In Lights Out, Sophie is a woman with a history of depression, for which she had to be hospitalized as a teenager. While there, she met another teenager, Diana. Diana had a skin condition that precluded her from being in light of any kind (though she seems to do fine in the sun with a parasol). She is also jealous and dangerous, admitting to hurting Sophie because “She was getting better.”
The movie revolves around Sophie as an adult, with an adult daughter named Becca and a young son named Martin. Both of the childrens’ fathers have secretly been killed by Diana, because in Sophie’s words, they “made me feel strong.” Becca has commitment issues and is bitter toward Sophie for being so wrapped up in her depression that she was an incompetent mother. Sophie in turn insists that Becca abandoned her. Martin, who still lives with Sophie, is caught up in Sophie and Diana’s relationship.

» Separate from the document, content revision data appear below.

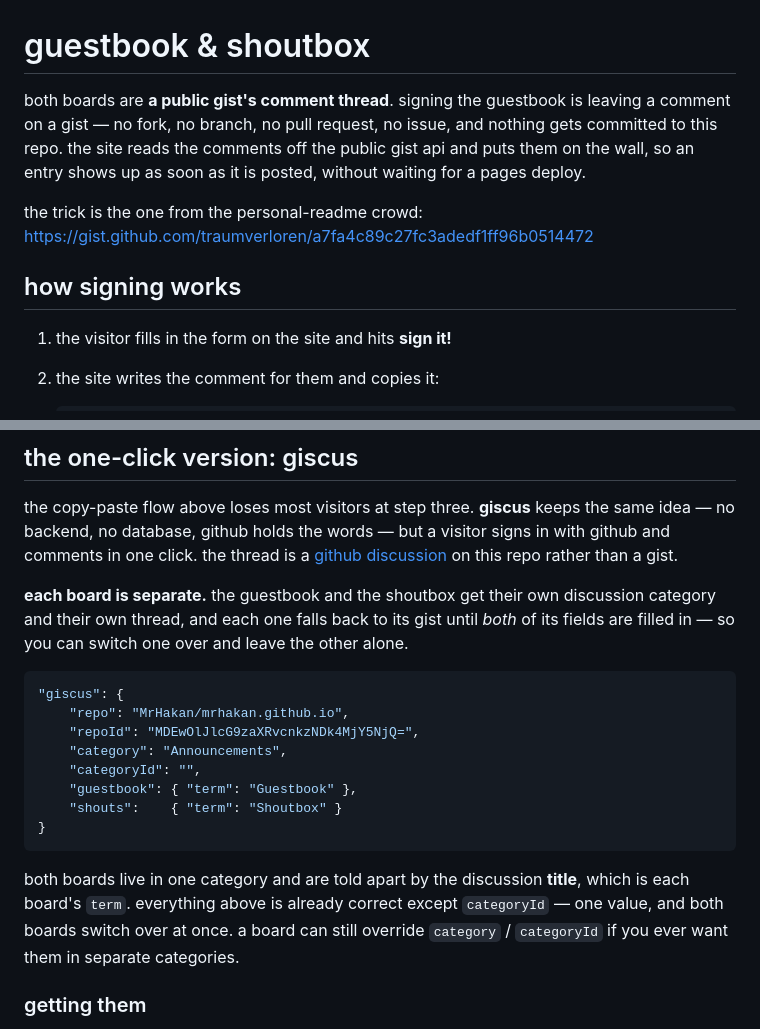
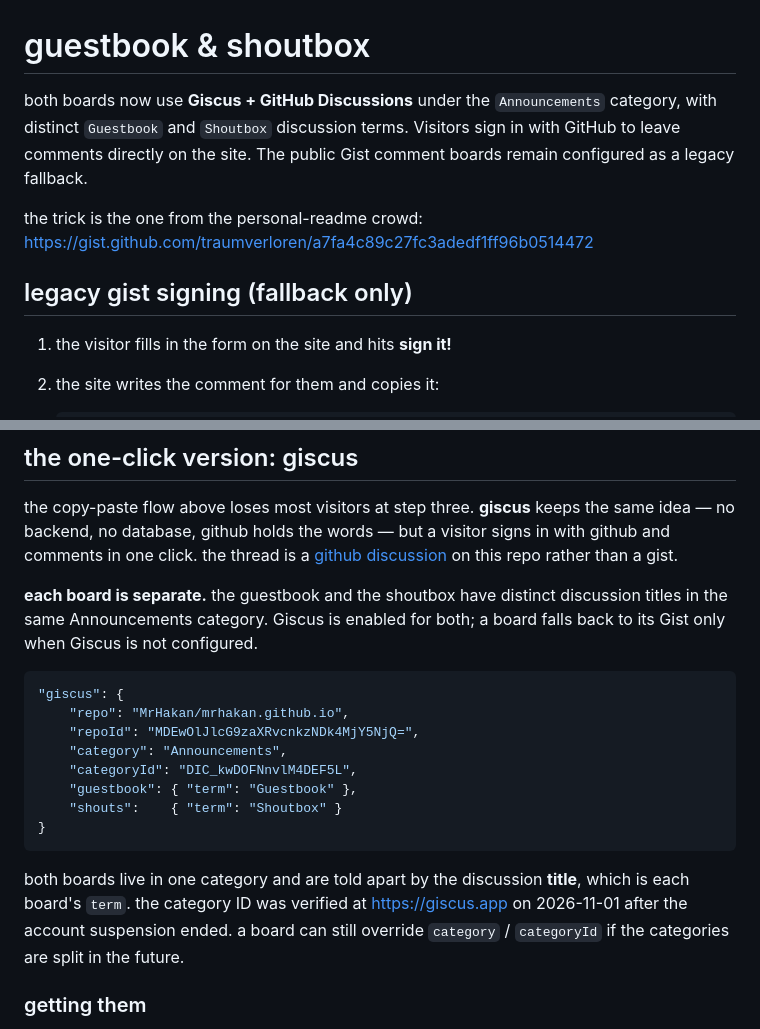
Before and after one commit to MrHakan/mrhakan.github.io, a Markdown page: data/README.md, 2 parts joined by grey strips. Rendered like a GitHub page.

Commit message:
docs: describe enabled Giscus guestbook and shoutbox

````diff
--- a/data/README.md
+++ b/data/README.md
@@ -1,15 +1,14 @@
 # guestbook & shoutbox
 
-both boards are **a public gist's comment thread**. signing the guestbook
-is leaving a comment on a gist — no fork, no branch, no pull request, no
-issue, and nothing gets committed to this repo. the site reads the
-comments off the public gist api and puts them on the wall, so an entry
-shows up as soon as it is posted, without waiting for a pages deploy.
+both boards now use **Giscus + GitHub Discussions** under the
+`Announcements` category, with distinct `Guestbook` and `Shoutbox` discussion
+terms. Visitors sign in with GitHub to leave comments directly on the site.
+The public Gist comment boards remain configured as a legacy fallback.
 
 the trick is the one from the personal-readme crowd:
 <https://gist.github.com/traumverloren/a7fa4c89c27fc3adedf1ff96b0514472>
 
-## how signing works
+## legacy gist signing (fallback only)
 
 1. the visitor fills in the form on the site and hits **sign it!**
 2. the site writes the comment for them and copies it:
@@ -41,27 +40,26 @@ but a visitor signs in with github and comments in one click. the thread
 is a [github discussion](https://docs.github.com/discussions) on this
 repo rather than a gist.
 
-**each board is separate.** the guestbook and the shoutbox get their own
-discussion category and their own thread, and each one falls back to its
-gist until *both* of its fields are filled in — so you can switch one
-over and leave the other alone.
+**each board is separate.** the guestbook and the shoutbox have distinct
+discussion titles in the same Announcements category. Giscus is enabled for
+both; a board falls back to its Gist only when Giscus is not configured.
 
 ```json
 "giscus": {
     "repo": "MrHakan/mrhakan.github.io",
     "repoId": "MDEwOlJlcG9zaXRvcnkzNDk4MjY5NjQ=",
     "category": "Announcements",
-    "categoryId": "",
+    "categoryId": "DIC_kwDOFNnvlM4DEF5L",
     "guestbook": { "term": "Guestbook" },
     "shouts":    { "term": "Shoutbox" }
 }
 ```
 
 both boards live in one category and are told apart by the discussion
-**title**, which is each board's `term`. everything above is already
-correct except `categoryId` — one value, and both boards switch over at
-once. a board can still override `category` / `categoryId` if you ever
-want them in separate categories.
+**title**, which is each board's `term`. the category ID was verified at
+<https://giscus.app> on 2026-11-01 after the account suspension ended.
+a board can still override `category` / `categoryId` if the categories are
+split in the future.
 
 ### getting them
 
````
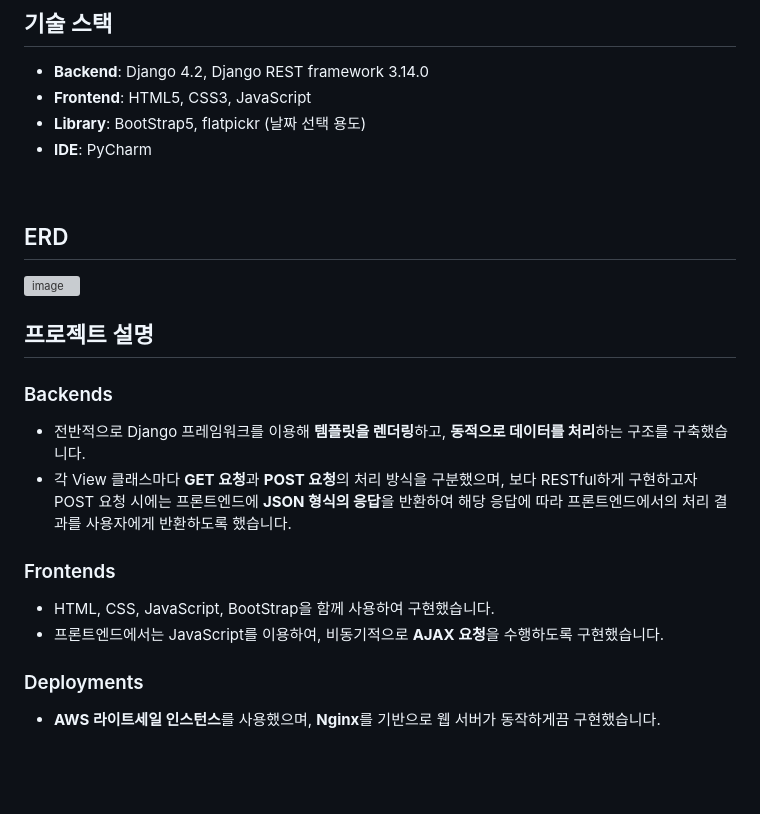
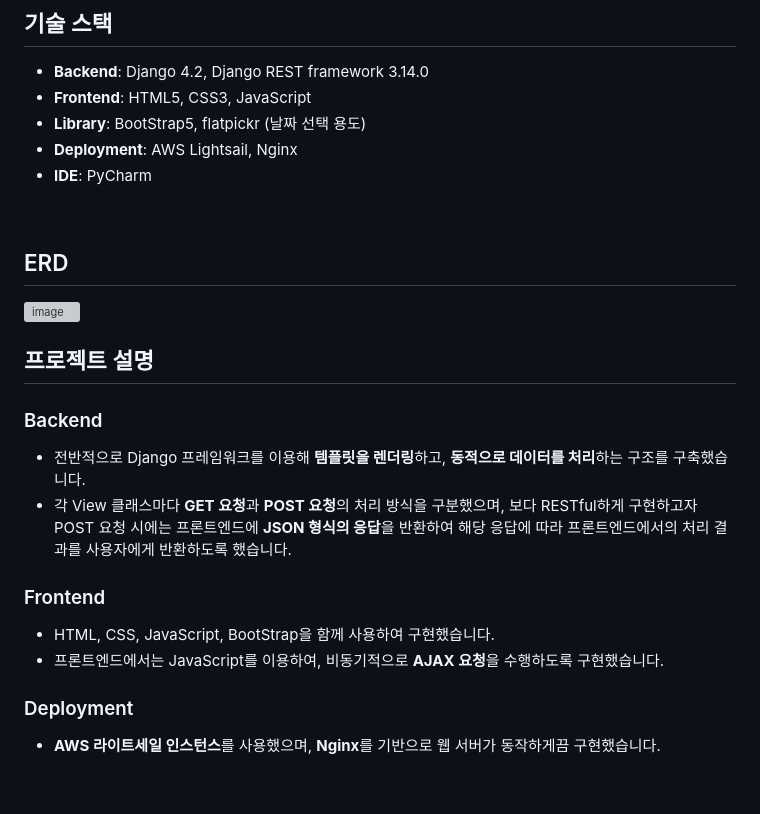
Before and after one commit to chanwoo7/og_assignment, a Markdown page: README.md, the part around the change. Drawn GitHub-style; grey boxes are pictures that could not be loaded.

Commit message:
[docs] Update README.md

```diff
--- a/README.md
+++ b/README.md
@@ -34,6 +34,7 @@
 - **Backend**: Django 4.2, Django REST framework 3.14.0
 - **Frontend**: HTML5, CSS3, JavaScript
 - **Library**: BootStrap5, flatpickr (날짜 선택 용도)
+- **Deployment**: AWS Lightsail, Nginx
 - **IDE**: PyCharm
 <br>
 
@@ -42,15 +43,15 @@
 <br>
 
 ## 프로젝트 설명
-### Backends
+### Backend
 - 전반적으로 Django 프레임워크를 이용해 **템플릿을 렌더링**하고, **동적으로 데이터를 처리**하는 구조를 구축했습니다.
 - 각 View 클래스마다 **GET 요청**과 **POST 요청**의 처리 방식을 구분했으며, 보다 RESTful하게 구현하고자 POST 요청 시에는 프론트엔드에 **JSON 형식의 응답**을 반환하여 해당 응답에 따라 프론트엔드에서의 처리 결과를 사용자에게 반환하도록 했습니다.
 
-### Frontends
+### Frontend
 - HTML, CSS, JavaScript, BootStrap을 함께 사용하여 구현했습니다.
 - 프론트엔드에서는 JavaScript를 이용하여, 비동기적으로 **AJAX 요청**을 수행하도록 구현했습니다.
 
-### Deployments
+### Deployment
 - **AWS 라이트세일 인스턴스**를 사용했으며, **Nginx**를 기반으로 웹 서버가 동작하게끔 구현했습니다.
 <br>
 
```
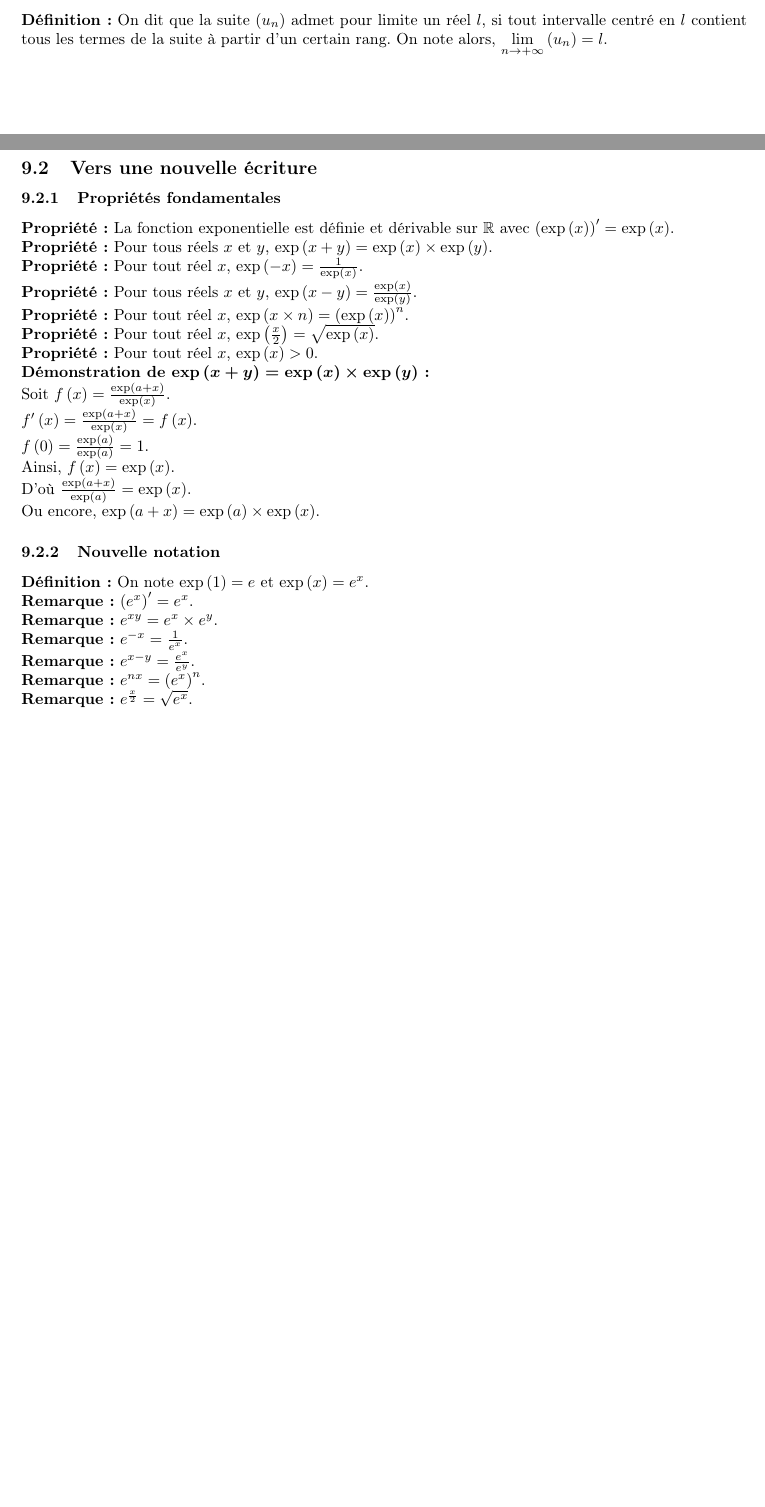
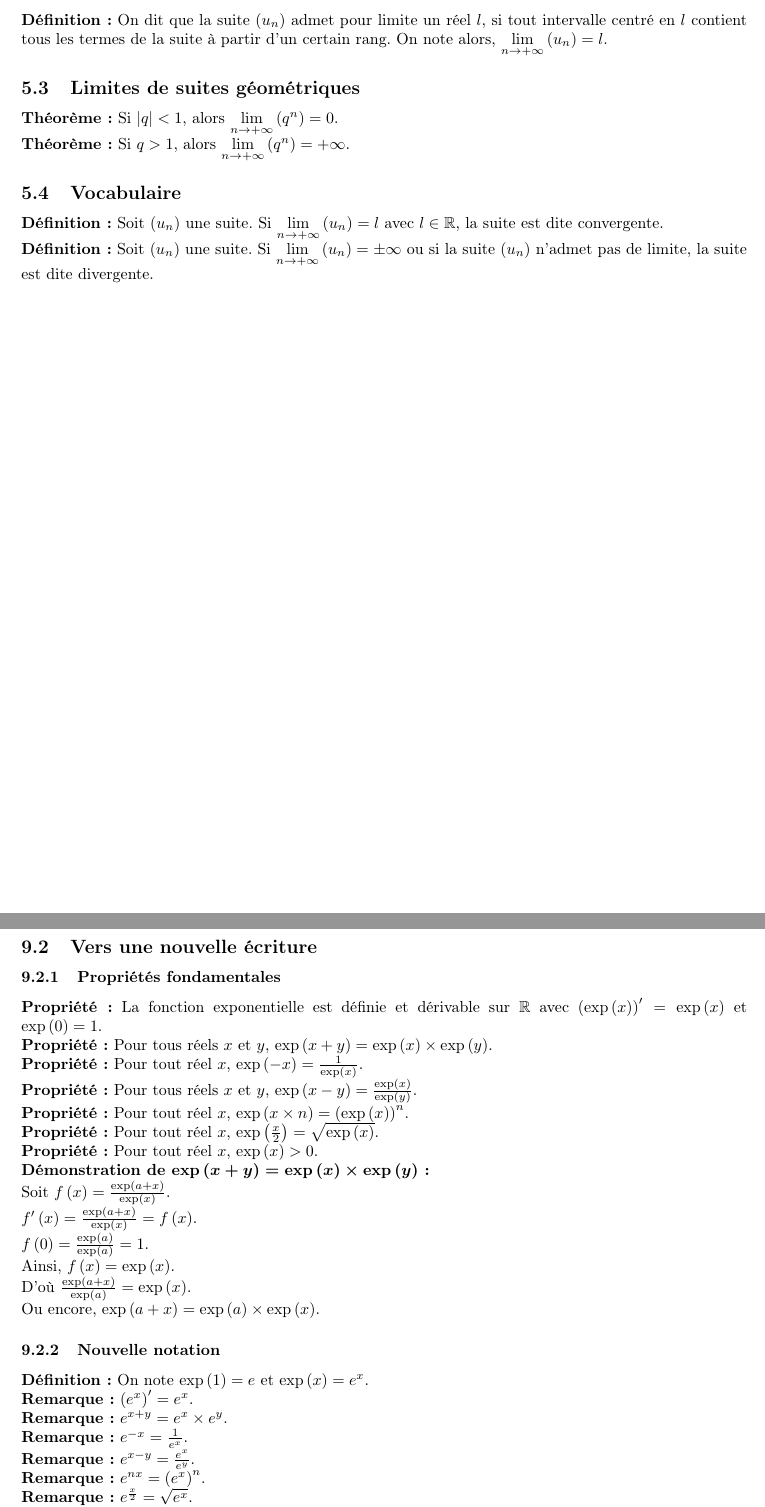
Before and after one commit to rfoxinter/bac, a LaTeX document (Mathematiques/Mathematiques1ere.tex): two parts of pages 19 and 25 of 30, joined at a grey line, cut so that both start at the same text, the shorter picture padded with empty space. The pictures show the PDF file Mathematiques/Mathematiques1ere.pdf that the author committed with the source.

Commit message:
Add files via upload

```diff
--- a/Mathematiques/Mathematiques1ere.tex
+++ b/Mathematiques/Mathematiques1ere.tex
@@ -443,6 +443,14 @@
         \textbf{Remarque :} Une suite qui admet pour limite $+\infty$ n’est pas nécessairement croissante et, de même, une suite croissante n’admet pas non plus nécessairement pour limite $+\infty$.
     \subsection{Cas où la limite est finie}
         \textbf{Définition :} On dit que la suite $\left(u_{n}\right)$ admet pour limite un réel $l$, si tout intervalle centré en $l$ contient tous les termes de la suite à partir d’un certain rang. On note alors, $\lim\limits_{n\to+\infty}\left(u_{n}\right)=l$.
+    \subsection{Limites de suites géométriques}
+        \textbf{Théorème :} Si $\left|q\right|<1$, alors $\lim\limits_{n\to+\infty}\left(q^{n}\right)=0$.
+        \\
+        \textbf{Théorème :} Si $q>1$, alors $\lim\limits_{n\to+\infty}\left(q^{n}\right)=+\infty$.
+    \subsection{Vocabulaire}
+        \textbf{Définition :} Soit $\left(u_{n}\right)$ une suite. Si $\lim\limits_{n\to+\infty}\left(u_{n}\right)=l$ avec $l\in\mathbb{R}$, la suite est dite convergente.
+        \\
+        \textbf{Définition :} Soit $\left(u_{n}\right)$ une suite. Si $\lim\limits_{n\to+\infty}\left(u_{n}\right)=\pm\infty$ ou si la suite $\left(u_{n}\right)$ n’admet pas de limite, la suite est dite divergente.
 \section{Trigonométrie}
     \subsection{Angles orientés}
         \subsubsection{Le radian}
@@ -697,7 +705,7 @@
         Ainsi, $h\left(x\right)=\frac{f\left(x\right)}{g\left(x\right)}=1\Leftrightarrow f\left(x\right)=g\left(x\right)$.
     \subsection{Vers une nouvelle écriture}
         \subsubsection{Propriétés fondamentales}
-            \textbf{Propriété :} La fonction exponentielle est définie et dérivable sur $\mathbb{R}$ avec $\left(\exp\left(x\right)\right)^{\prime}=\exp\left(x\right)$.
+            \textbf{Propriété :} La fonction exponentielle est définie et dérivable sur $\mathbb{R}$ avec $\left(\exp\left(x\right)\right)^{\prime}=\exp\left(x\right)$ et\linebreak$\exp\left(0\right)=1$.
             \\
             \textbf{Propriété :} Pour tous réels $x$ et $y$, $\exp\left(x+y\right)=\exp\left(x\right)\times\exp\left(y\right)$.
             \\
@@ -729,7 +737,7 @@
             \\
             \textbf{Remarque :} $\left(e^{x}\right)^{\prime}=e^{x}$.
             \\
-            \textbf{Remarque :} $e^{xy}=e^{x}\times e^{y}$.
+            \textbf{Remarque :} $e^{x+y}=e^{x}\times e^{y}$.
             \\
             \textbf{Remarque :} $e^{-x}=\frac{1}{e^{x}}$.
             \\
```
Also changed, not shown: Mathematiques/Mathematiques1ere.pdf.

Sophie treats Diana as a friend and spends a lot of time talking to her (despite the fact that no one else can see her). Becca takes Martin to her apartment on the grounds that Sophie is a “nutjob” and “unstable.” At one point, Martin asks Becca, “If Mom’s crazy, does it mean we’re crazy, too?”
As a mother with depression, Becca and Martin’s struggle to understand their mother is poignant. Once I was upset and weepy, and my husband was trying to shoo our toddler Orion out of the room so he wouldn’t see. Orion protested, “No Daddy, Mama cry.” The first time I saw Lights Out I was disgusted how Sophie is portrayed as a selfish trainwreck of a woman. At the end of the film she shoots herself in the head to get rid of Diana, telling Becca she is “saving your lives.” However, after a second viewing, I think that while Sophie is overdone in her helplessness, the message seems to be that depression can’t be cured alone. What Sophie really needs is supportive relationships, like with her children, who encourage her to do potentially helpful things like take her antidepressants and see a therapist (both of which Sophie refuses to do).
Becca and Martin are contrasted by Martin’s refusal to leave his mother the way Becca did. Towards the end of the movie, Becca admits her love for her boyfriend and declares, “No more running away.” A major issue in dealing with depression is that it isolates people. The person experiencing from it feels damaged and liable to be better off dead, as Sophie does.
I’ve struggled with depression since I was fourteen. I suffered for four years in silence before asking my mother to take me to get professional help because I didn’t think my problems were important. At times I hate myself. To be honest with you, I’m writing this while railing at myself for a mistake I made at work last week. I feel inferior to everyone else because I can’t function like most people. I have painful social anxiety, and actually feel general anxiety 24/7. Sometimes it feels easier to just be dead. Or asleep. Sleep is good. So why not stop? Why not goddamn just think positive? It’s not that easy.
Diana is such an apt metaphor for depression because she’s jealous of Sophie’s occasional ability to live and feel good about herself. Depression whispers, you’re too tired to write. So I pick up a book. Depression whispers, you’re not accomplishing anything. I go to work, where I’m generally competent. Depression lets me feel good about my performance until I make a mistake. You’re going to be fired, depression whispers. No one likes you here. Maybe you’re good, but you’re not good enough. You’re part time, you’re disposable, you’re stupid, you’re worthless, you’re complacent. You’ve been here for two years, why do you still make so many fucking mistakes?
I go to the gym. Depression says, look how fit those other people are, why do you even try? Fat bitch walking on the treadmill while everybody else is running. Is twenty pounds seriously all you can lift? I hang out with friends or family, and afterwards I ruminate about mistakes I made. I live in terror of offending people and being rejected. In between writing this, I called my supervisor and confessed to the aforementioned mistake, which I have blown out of all proportion and actually wasn’t even a mistake. After hanging up, I realized that even if it had been a grievous error, nothing she said to me could be worse than that voice in my head. Nothing is ever good enough. Hey my counselor was right, writing this stuff out does help. It’s hard to pinpoint how fucked up the whole thing is when it’s just running a hamster wheel in my head. Whoever ends up reading this, I’m not fishing for compliments (I always think people think the worst of me, natch). Thank you for reading, I so needed to say this.